> _Your goal_: Below are some records; quote exactly the lines from the one that contains "stateDiagram-v2" through the one that contains "deleteBlob() marker only", inclusive, and no others.

> _Data to examine_:
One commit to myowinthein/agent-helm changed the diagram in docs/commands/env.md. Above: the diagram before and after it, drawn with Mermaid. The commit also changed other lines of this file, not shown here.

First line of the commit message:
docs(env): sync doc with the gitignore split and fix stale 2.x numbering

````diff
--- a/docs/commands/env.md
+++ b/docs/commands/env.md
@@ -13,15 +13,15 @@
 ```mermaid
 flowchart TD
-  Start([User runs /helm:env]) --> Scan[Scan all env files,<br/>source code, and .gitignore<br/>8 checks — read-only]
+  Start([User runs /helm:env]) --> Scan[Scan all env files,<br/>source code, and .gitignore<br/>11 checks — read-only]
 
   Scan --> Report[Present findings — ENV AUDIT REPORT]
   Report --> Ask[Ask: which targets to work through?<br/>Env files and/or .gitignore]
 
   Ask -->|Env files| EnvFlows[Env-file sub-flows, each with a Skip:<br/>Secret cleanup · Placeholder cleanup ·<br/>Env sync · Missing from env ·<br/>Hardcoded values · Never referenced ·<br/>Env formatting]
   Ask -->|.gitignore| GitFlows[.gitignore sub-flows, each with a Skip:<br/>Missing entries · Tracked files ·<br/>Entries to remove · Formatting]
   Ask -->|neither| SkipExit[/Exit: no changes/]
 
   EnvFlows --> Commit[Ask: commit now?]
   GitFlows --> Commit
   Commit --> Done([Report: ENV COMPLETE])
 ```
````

==

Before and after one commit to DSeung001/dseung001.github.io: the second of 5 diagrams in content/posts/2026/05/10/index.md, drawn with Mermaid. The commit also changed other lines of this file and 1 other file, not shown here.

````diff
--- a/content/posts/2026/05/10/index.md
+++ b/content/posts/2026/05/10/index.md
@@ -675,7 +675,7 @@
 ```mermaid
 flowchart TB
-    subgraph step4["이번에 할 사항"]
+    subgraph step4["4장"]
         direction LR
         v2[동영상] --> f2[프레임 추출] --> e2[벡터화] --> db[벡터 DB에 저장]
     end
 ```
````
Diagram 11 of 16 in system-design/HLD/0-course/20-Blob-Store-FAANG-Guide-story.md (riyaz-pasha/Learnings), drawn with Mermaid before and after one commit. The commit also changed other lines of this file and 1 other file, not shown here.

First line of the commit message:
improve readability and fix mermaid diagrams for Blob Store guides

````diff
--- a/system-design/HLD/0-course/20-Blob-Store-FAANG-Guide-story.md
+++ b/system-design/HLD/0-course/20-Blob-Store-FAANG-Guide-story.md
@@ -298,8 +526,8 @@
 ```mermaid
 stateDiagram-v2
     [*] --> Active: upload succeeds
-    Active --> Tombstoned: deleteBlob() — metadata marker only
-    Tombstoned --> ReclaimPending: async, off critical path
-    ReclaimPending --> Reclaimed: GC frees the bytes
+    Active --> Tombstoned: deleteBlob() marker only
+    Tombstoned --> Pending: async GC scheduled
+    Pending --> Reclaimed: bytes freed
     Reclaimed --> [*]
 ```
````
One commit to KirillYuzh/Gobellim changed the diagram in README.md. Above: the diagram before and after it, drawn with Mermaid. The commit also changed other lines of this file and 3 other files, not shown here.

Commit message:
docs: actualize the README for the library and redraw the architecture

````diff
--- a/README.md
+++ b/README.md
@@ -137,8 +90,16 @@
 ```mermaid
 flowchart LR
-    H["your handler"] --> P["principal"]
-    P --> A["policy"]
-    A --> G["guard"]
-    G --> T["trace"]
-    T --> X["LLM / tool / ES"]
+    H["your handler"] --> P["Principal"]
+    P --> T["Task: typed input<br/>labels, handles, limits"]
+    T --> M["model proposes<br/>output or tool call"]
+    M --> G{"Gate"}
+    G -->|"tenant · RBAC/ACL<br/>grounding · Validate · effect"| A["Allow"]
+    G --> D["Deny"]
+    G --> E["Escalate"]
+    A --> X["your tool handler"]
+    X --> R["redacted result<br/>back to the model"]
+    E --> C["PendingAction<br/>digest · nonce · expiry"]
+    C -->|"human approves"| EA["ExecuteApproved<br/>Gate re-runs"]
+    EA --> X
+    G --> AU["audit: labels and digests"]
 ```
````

> _Exercise result_:
 stateDiagram-v2
     [*] --> Active: upload succeeds
-    Active --> Tombstoned: deleteBlob() — metadata marker only
-    Tombstoned --> ReclaimPending: async, off critical path
-    ReclaimPending --> Reclaimed: GC frees the bytes
+    Active --> Tombstoned: deleteBlob() marker only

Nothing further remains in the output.